## Before-and-after change data:

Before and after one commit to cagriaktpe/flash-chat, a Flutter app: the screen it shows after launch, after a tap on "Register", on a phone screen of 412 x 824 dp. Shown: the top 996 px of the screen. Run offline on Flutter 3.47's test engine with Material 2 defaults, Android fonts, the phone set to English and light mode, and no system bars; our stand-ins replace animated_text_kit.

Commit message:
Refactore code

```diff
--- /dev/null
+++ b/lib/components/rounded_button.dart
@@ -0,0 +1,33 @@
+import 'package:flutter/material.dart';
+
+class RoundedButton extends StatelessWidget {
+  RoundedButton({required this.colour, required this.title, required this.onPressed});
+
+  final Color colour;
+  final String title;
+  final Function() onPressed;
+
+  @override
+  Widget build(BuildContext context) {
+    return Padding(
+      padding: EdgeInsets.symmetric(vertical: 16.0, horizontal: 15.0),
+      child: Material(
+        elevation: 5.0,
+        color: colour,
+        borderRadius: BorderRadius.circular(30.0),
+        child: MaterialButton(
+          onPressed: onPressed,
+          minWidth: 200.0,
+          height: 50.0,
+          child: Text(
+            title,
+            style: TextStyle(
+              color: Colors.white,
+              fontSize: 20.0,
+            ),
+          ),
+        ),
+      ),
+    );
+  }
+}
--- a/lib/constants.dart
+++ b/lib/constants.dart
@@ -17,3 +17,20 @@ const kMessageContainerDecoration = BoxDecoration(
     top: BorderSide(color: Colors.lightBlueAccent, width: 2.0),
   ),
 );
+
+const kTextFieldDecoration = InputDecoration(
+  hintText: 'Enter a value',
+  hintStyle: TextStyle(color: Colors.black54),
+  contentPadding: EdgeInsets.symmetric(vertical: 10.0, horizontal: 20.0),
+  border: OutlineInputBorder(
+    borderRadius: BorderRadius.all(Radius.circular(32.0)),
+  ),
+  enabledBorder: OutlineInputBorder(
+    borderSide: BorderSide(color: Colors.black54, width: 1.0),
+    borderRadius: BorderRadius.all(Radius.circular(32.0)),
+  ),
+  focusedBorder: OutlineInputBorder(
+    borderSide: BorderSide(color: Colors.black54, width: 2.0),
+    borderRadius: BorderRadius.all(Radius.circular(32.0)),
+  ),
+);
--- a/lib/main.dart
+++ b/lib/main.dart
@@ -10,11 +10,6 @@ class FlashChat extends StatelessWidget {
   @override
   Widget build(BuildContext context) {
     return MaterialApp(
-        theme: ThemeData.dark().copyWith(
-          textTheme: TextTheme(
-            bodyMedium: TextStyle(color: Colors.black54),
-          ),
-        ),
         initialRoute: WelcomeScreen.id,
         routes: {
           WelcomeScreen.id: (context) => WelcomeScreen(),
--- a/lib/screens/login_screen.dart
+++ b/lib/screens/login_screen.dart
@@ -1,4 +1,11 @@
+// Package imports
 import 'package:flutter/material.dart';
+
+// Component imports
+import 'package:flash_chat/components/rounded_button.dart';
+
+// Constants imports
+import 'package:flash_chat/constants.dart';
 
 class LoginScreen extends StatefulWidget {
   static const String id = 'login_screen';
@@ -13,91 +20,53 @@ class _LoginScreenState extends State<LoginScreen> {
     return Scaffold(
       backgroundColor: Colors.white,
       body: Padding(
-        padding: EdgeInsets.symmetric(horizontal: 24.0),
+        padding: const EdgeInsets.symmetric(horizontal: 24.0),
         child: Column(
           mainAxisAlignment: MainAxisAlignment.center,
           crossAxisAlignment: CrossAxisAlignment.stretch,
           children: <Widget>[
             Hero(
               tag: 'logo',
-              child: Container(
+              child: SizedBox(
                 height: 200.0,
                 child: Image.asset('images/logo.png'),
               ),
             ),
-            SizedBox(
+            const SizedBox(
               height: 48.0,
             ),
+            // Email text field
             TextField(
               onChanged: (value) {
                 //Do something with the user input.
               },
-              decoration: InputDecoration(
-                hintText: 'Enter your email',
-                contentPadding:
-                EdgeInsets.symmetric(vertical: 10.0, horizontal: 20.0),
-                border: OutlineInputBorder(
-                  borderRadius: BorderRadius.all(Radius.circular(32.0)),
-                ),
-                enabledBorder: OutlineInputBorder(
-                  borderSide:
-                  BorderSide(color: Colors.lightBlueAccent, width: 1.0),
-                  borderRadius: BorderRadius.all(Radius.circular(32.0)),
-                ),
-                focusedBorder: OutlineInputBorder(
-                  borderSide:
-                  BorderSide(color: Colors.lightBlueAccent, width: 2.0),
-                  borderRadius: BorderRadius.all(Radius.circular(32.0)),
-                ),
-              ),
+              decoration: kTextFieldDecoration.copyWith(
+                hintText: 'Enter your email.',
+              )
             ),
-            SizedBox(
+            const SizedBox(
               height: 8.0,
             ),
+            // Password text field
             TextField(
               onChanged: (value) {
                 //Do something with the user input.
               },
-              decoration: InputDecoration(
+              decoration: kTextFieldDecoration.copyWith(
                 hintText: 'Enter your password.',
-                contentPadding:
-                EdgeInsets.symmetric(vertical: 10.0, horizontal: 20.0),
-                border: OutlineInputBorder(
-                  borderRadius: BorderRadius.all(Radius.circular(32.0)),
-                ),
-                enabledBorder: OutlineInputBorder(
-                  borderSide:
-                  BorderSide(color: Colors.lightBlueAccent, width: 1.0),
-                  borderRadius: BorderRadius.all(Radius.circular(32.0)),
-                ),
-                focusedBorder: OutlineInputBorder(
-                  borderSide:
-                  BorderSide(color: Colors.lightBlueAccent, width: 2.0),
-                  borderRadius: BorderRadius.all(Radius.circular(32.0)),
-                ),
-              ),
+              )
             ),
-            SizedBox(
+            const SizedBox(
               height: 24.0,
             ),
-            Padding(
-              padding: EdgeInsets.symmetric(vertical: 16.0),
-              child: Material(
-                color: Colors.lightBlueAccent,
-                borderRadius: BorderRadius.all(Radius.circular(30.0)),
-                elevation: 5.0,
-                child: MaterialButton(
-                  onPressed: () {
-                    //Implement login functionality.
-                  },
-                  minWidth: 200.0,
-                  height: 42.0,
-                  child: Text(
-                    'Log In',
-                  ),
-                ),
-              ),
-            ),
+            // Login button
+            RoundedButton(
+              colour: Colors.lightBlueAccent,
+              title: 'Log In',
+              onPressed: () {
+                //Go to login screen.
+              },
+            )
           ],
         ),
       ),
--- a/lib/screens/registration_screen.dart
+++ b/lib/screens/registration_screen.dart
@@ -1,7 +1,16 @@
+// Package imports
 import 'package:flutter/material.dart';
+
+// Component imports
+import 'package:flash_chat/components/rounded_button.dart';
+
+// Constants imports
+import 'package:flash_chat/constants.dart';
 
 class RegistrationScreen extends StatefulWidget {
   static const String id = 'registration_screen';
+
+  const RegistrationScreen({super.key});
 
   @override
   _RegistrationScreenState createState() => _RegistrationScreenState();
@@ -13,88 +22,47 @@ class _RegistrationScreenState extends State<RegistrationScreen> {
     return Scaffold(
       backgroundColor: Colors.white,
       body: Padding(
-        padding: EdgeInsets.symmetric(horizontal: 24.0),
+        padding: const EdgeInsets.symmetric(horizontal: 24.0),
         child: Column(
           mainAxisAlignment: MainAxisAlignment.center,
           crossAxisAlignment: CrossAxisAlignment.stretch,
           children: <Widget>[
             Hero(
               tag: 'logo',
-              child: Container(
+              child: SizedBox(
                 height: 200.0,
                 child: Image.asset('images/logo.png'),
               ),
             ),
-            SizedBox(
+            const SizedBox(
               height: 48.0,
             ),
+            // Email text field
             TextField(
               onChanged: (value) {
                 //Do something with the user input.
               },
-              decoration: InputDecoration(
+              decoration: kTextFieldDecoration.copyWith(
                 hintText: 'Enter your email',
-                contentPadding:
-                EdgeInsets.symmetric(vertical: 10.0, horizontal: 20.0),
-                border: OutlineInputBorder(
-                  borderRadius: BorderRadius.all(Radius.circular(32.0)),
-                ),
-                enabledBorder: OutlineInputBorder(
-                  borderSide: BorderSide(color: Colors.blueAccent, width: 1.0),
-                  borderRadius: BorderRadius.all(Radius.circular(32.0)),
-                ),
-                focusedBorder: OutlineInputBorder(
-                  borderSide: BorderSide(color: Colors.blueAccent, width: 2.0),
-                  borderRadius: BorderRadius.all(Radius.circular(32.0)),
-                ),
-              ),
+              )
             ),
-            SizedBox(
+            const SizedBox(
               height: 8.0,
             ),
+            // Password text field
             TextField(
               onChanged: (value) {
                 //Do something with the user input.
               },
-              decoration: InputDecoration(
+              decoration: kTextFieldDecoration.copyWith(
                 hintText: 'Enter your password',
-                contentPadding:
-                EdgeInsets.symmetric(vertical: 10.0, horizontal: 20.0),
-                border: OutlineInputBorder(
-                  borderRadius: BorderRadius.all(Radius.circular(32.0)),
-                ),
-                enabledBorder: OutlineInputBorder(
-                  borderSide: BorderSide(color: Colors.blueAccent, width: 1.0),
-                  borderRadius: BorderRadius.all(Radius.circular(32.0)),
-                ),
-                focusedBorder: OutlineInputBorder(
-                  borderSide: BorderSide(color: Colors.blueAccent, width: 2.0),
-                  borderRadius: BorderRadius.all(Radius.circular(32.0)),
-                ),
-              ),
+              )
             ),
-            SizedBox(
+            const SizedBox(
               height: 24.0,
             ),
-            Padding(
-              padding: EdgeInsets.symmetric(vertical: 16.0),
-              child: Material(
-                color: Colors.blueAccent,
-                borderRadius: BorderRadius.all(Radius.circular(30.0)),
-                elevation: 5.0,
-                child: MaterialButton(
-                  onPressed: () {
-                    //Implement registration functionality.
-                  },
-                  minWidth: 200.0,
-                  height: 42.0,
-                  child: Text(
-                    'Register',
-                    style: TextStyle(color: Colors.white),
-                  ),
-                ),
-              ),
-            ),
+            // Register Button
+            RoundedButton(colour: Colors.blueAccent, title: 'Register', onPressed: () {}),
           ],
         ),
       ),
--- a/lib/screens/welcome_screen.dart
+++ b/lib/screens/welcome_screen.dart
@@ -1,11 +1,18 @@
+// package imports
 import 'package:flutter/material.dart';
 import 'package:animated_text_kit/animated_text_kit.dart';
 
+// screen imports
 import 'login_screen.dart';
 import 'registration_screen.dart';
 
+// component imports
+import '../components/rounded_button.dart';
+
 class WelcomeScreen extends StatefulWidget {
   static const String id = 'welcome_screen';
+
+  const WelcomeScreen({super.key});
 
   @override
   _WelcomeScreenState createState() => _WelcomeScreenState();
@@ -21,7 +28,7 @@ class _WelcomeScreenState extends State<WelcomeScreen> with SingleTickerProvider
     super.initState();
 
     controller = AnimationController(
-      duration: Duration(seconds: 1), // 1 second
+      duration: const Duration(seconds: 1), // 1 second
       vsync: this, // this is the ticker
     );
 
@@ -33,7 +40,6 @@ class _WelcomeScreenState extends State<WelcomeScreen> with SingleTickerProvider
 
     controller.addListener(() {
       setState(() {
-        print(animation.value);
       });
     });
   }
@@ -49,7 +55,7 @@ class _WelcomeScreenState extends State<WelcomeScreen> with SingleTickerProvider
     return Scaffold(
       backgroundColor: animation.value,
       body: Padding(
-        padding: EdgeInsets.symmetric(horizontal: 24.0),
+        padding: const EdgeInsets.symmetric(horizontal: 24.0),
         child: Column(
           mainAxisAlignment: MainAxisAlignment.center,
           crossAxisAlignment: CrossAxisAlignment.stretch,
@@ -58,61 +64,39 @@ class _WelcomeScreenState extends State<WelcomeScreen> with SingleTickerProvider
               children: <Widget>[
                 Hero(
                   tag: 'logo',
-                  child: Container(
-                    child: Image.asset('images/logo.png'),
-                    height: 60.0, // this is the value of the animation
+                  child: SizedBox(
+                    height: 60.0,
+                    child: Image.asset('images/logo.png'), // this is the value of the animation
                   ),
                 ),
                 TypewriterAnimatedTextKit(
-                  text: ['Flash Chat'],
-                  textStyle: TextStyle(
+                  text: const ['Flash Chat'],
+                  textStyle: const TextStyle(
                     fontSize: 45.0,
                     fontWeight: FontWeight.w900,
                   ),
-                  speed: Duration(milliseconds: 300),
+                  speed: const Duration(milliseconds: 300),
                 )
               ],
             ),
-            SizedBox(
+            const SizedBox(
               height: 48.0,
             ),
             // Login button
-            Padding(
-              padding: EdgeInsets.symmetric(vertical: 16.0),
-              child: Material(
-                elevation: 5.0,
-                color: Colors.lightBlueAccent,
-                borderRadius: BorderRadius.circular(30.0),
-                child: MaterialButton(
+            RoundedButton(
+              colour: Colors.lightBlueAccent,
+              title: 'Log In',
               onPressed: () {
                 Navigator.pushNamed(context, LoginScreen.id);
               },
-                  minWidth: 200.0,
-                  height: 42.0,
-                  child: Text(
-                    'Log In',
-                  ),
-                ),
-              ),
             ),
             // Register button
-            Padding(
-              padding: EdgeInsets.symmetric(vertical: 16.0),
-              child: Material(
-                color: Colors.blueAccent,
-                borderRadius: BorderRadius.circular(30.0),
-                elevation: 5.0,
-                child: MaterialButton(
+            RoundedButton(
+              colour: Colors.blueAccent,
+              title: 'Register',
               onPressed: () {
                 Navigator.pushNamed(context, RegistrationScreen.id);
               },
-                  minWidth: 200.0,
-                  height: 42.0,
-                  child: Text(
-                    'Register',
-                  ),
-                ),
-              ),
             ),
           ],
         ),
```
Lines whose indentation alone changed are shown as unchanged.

## Your assignment:
Among the records, how many lines include the string "this"? State the number and add nothing.

## Response area:
4